Insurers deal in risk, and if they deem you to be too risky, they may cancel your policy. As a homeowner, this can be a nightmare to deal with if you are still paying your mortgage. There are many reasons why an insurance company may base their decision, as some may be your fault directly or outside of your control. Homeowners who are still paying on their mortgage could face issues with their lender. Having home insurance is often a prerequisite for maintaining a mortgage on a property.
A cancelled policy shows up to other insurers, and you may have trouble getting insurance again.
Too Many Claims
One of the ways an insurance company factors your risk is looking at how many claims you’ve filed in a given period. If they feel like these claims seem fraudulent, they may look at canceling your policy. If your home insurance provider has reason to void your policy, you’ll need to prove your situation is not as described. Perform a self-audit of the claims you’ve filed to see if you can understand why the insurance company made their decision. Are the claims you filed all for the same issues–water damage or fire damage? Were they all at the same address? Did you take on a new, more risky job? All of these can factor into a company’s decision to cancel a policy.
Home in Disrepair

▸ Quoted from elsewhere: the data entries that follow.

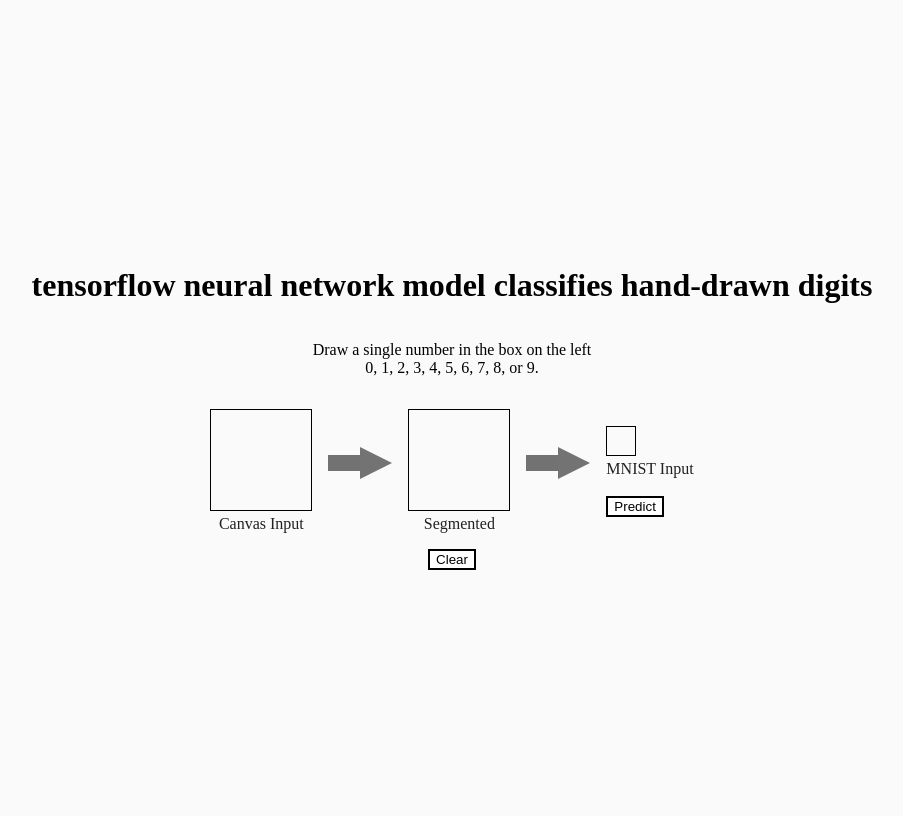
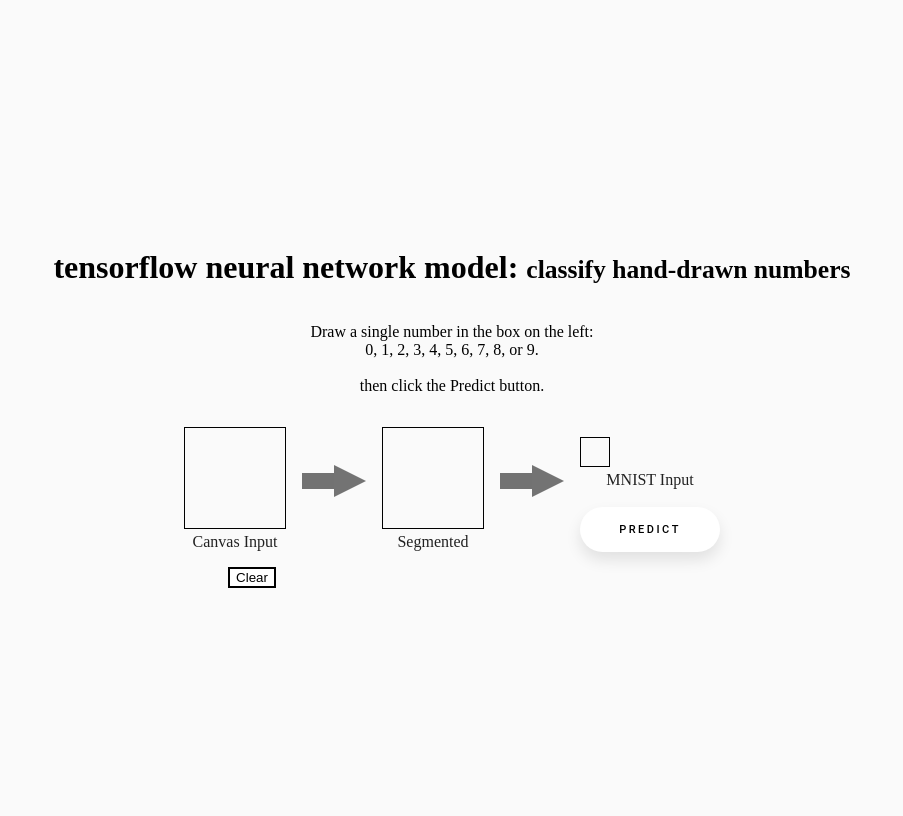
Before and after one commit to eio/vagrant-docker-flask-tensorflow, a Flask app: template app/templates/index.html in a window 1280 px wide. Shown: the whole page, without its empty margins (188-1091 px from the left). Run offline with Flask 2, Linux system fonts and the light colour scheme; the template is opened without the code that fills it, so the values that code supplies are empty.

Commit message:
some style

```diff
--- a/app/static/css/style.css
+++ b/app/static/css/style.css
@@ -64,7 +64,52 @@ button {
   background: #fff;
   color: #000;
 }
+button:focus {
+  outline:0;
+}
+button:active {
+  color: #7d7d7d;
+  border: 2px solid #7d7d7d;
+  box-shadow: 5px 10px #a9a9a9:
+}
 
-button:hover {
-  background: #111;
+#clearButton {
+  margin-left: -400px;
 }
+
+/* the following button style was lifted from:
+    https://codepen.io/LeoPragi/pen/gzrGoG
+*/
+
+.wrap {
+  height: 100%;
+  display: flex;
+  align-items: center;
+  justify-content: center;
+}
+.button {
+  width: 140px;
+  height: 45px;
+  font-family: 'Roboto', sans-serif;
+  font-size: 11px;
+  text-transform: uppercase;
+  letter-spacing: 2.5px;
+  font-weight: 500;
+  color: #000;
+  background-color: #fff;
+  border: none;
+  border-radius: 45px;
+  box-shadow: 0px 8px 15px rgba(0, 0, 0, 0.1);
+  transition: all 0.3s ease 0s;
+  cursor: pointer;
+  outline: none;
+  margin-bottom: -10px;
+}
+.button:hover {
+  /*background-color: #2EE59D;*/
+  /*box-shadow: 0px 15px 20px rgba(46, 229, 157, 0.4);*/
+  background-color: #0e4d92;
+  box-shadow: 0px 15px 20px rgba(14, 77, 146, 0.4);
+  color: #fff;
+  transform: translateY(-7px);
+}
--- a/app/templates/index.html
+++ b/app/templates/index.html
@@ -1,13 +1,21 @@
 <!DOCTYPE html>
 <html>
     <head>
-        <title>Digit Predictor</title>
+        <title>DigitPredictor</title>
         <link rel="stylesheet" type="text/css" href="{{ url_for('static', filename='css/style.css') }}" />
     </head>
     <body>
         <script type="text/javascript" src="{{ url_for('static', filename='js/predict.js') }}"></script>
-        <h1>tensorflow neural network model classifies hand-drawn digits</h1>
-        <p>Draw a single number in the box on the left<br>0, 1, 2, 3, 4, 5, 6, 7, 8, or 9.</p>
+        <h1>tensorflow neural network model:
+            <span style='font-size:80%;'>
+                classify hand-drawn numbers
+            </span>
+        </h1>
+        <p>Draw a single number in the box on the left:
+            <br>0, 1, 2, 3, 4, 5, 6, 7, 8, or 9.
+            <br>
+            <br>then click the Predict button.
+        </p>
         <div class="items">
             <div class="items__item">
                 <canvas id="original" width="100px" height="200px"></canvas>
@@ -23,7 +31,9 @@
                 <canvas id="mnist" width="28px" height="28px"></canvas>
                 <div class="items__item__label">MNIST Input</div>
                 <br>
-                <button type="button" onclick="requestPrediction()">Predict</button>
+                <div class="wrap">
+                  <button class="button" onclick="requestPrediction()">Predict</button>
+                </div>
             </div>
             <!--
             <div class="items__arrow"></div>
@@ -36,6 +46,6 @@
         <!-- canvas sketchpad code -->
         <script type="text/javascript" src="{{ url_for('static', filename='js/mnist-canvas.js') }}"></script>
         <!-- clear canvas button -->
-        <button type="button" onclick="sketcher.clear()">Clear</button>
+        <button id="clearButton" type="button" onclick="sketcher.clear()">Clear</button>
     </body>
 </html>
```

Home insurers require their policyholders to maintain the insured property to address any safety hazards. Insurance inspectors visit their policyholders’ properties each year to check for violations. You may receive a recommendation from your insurance company for required repairs. These recommendations typically fall into two categories. Critical recommendations must be followed, or your policy will be at risk. Suggestive recommendations should not put you at risk for cancellation. The company will provide you with a timeline in which they expect the repairs to be completed. Failure to perform the necessary maintenance may result in non-renewal of your policy or mid-term cancellation for critical issues.
Non-Payment or Missed Payments
Insurance companies will cancel home policies for non-payment. Many people ignore the notices until the policy is cancelled. You can avoid this by working with your insurance company if you are having trouble paying on-time. Many will work with you on non-payment issues, especially if the reasons behind are from a hospital stay, illness, or a death in the family. Simply taking the time to explain your circumstances may help you keep your home policy, especially if you’ve been a policyholder for years.
Insurers also assess the moral hazard of insuring someone. Many people take advantage of coverage in intentionally risky situations to reap the benefits. Insurance companies want to avoid policyholders with this mentality, which they dub a moral hazard. Committing fraud by lying on lending documents is another form of moral hazard. These types of risks are assessed on a personal basis, but they do exist. Moral hazard can be a completely valid reason for a policy to be canceled and there’s not much you can do about it.